In an earlier visit I had stopped to look over the library’s pop-up book collection gifted to the library — reminiscent of my own at home. They are still here and can be viewed upon request. But there is far more that’s also available to see.
Sylvia Tag’s colleague, Michael Taylor, has been at WWU for five years after stints in Indiana, Louisiana, and New Mexico. He enjoys the unexpected, so has found the library a fitting place to work.
“Materials go into Special Collections for several reasons,” Michael says. All of the holdings have historical value, and some items are hundreds of years old and need special care. They are stored here to make sure they’ll be around for a long time to come. “They’ve already outlived their creators and, strange as it sounds, part of my job is to make sure they outlive me, as well!”
A few books have a high monetary value, too. Michael likes to say that materials are shelved in Special Collections not to keep users out, but to keep precious materials in.
“Another reason we store materials here is because we’re trying to build in-depth collections on certain topics,” he says. Michael once heard a fellow librarian say he had no interest in rare books but was passionate about special collections; he cared first and foremost about having all the materials needed to do a thorough job of researching a topic.
“If some of those materials are rare, that’s fine, but rarity doesn’t automatically make a book useful,” says Michael. “We’re trying to collect broadly enough in areas like historical children’s literature, campus history, the history of books and printing, and Jewish history to help people base a scholarly argument on a wide range of sources.”
Michael sees Special Collections as a place where students can travel abroad and back in time, virtually, right from the heart of campus. “Where else can you go at WWU or in Bellingham and encounter objects from medieval Europe, early modern Japan, and ancient Babylonia?” he asks. “Books and manuscripts are among the few items that survive from the lives of our ancestors. We are getting more all the time in Special Collections, and they are here for students and the public to use. I think that’s pretty cool.”
For those who might consider donating an item to the library, be aware that not every request is accepted.
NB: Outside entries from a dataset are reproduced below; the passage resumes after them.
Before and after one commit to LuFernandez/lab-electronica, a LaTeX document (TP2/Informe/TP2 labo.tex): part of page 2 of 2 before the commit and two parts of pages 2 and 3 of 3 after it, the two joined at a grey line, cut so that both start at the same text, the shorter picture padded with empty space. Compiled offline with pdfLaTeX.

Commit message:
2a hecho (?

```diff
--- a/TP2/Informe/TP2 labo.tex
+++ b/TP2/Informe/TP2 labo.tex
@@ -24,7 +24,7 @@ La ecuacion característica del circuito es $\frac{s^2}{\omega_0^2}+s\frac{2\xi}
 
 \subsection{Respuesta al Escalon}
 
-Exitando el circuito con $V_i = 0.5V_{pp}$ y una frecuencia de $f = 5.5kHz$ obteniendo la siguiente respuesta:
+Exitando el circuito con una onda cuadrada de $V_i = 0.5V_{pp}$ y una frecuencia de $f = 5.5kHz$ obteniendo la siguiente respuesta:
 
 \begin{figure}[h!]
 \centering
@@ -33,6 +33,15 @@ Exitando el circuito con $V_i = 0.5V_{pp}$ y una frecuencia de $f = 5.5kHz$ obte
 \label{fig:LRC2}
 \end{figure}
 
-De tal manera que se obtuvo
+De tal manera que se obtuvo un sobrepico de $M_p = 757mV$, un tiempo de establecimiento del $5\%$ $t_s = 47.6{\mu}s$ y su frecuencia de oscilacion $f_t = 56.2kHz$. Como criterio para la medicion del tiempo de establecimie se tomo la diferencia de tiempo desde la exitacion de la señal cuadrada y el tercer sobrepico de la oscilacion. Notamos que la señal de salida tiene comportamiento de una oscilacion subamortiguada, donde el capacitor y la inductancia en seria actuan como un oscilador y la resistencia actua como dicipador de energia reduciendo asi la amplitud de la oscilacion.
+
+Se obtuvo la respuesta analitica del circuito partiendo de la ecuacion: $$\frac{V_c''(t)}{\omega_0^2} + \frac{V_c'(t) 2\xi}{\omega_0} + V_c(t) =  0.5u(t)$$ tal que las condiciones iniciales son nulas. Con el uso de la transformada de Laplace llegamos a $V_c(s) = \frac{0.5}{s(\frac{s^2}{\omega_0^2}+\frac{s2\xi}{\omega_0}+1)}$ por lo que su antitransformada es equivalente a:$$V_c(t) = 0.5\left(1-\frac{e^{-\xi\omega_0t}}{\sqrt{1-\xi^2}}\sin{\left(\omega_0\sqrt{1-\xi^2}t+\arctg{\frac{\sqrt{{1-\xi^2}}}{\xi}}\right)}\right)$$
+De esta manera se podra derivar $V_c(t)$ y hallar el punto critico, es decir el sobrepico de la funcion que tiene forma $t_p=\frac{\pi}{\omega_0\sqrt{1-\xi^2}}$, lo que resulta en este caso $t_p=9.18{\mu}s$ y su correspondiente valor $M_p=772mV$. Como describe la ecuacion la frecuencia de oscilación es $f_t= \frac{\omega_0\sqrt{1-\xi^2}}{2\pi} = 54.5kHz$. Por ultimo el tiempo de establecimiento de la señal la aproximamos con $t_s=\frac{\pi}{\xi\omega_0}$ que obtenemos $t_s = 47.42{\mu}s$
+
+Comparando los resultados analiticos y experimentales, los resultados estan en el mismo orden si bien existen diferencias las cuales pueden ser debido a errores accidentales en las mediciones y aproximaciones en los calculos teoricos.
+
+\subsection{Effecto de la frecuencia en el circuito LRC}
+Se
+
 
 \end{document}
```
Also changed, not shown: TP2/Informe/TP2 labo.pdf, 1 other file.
The decision to accept materials is made on a case-by-case basis, and items must have value for research, teaching, or displaying in an exhibition. “We accept single items as well as large collections,” Michael says, “as long as they meet these criteria.”
For those interested in looking at the university’s special holdings, they’re found not only on the sixth floor of the Western Libraries Wilson building, but more are found at the Northwest Collections Center for Pacific Northwest Studies and University Archives housed in the Goltz-Murray Archives Building off of Bill McDonald Parkway at 808 25th Street. For those who want to delve into the topics, but not leave their homes, they can visit https://library.wwu.edu/special-collections.
Sylvia Tag is also part of a group planning the annual Children’s Literature Conference. This year is the event’s 20th and will be held on Saturday, February 25, 2023. For more details, please visit www.wwuclc.com. Presenters for this year’s one-day conference include writers and illustrators Michaela Goade, Donna Barba Higuera, Sydney Smith, and Renee Watson. Attendees include students, teachers, librarians, and writers.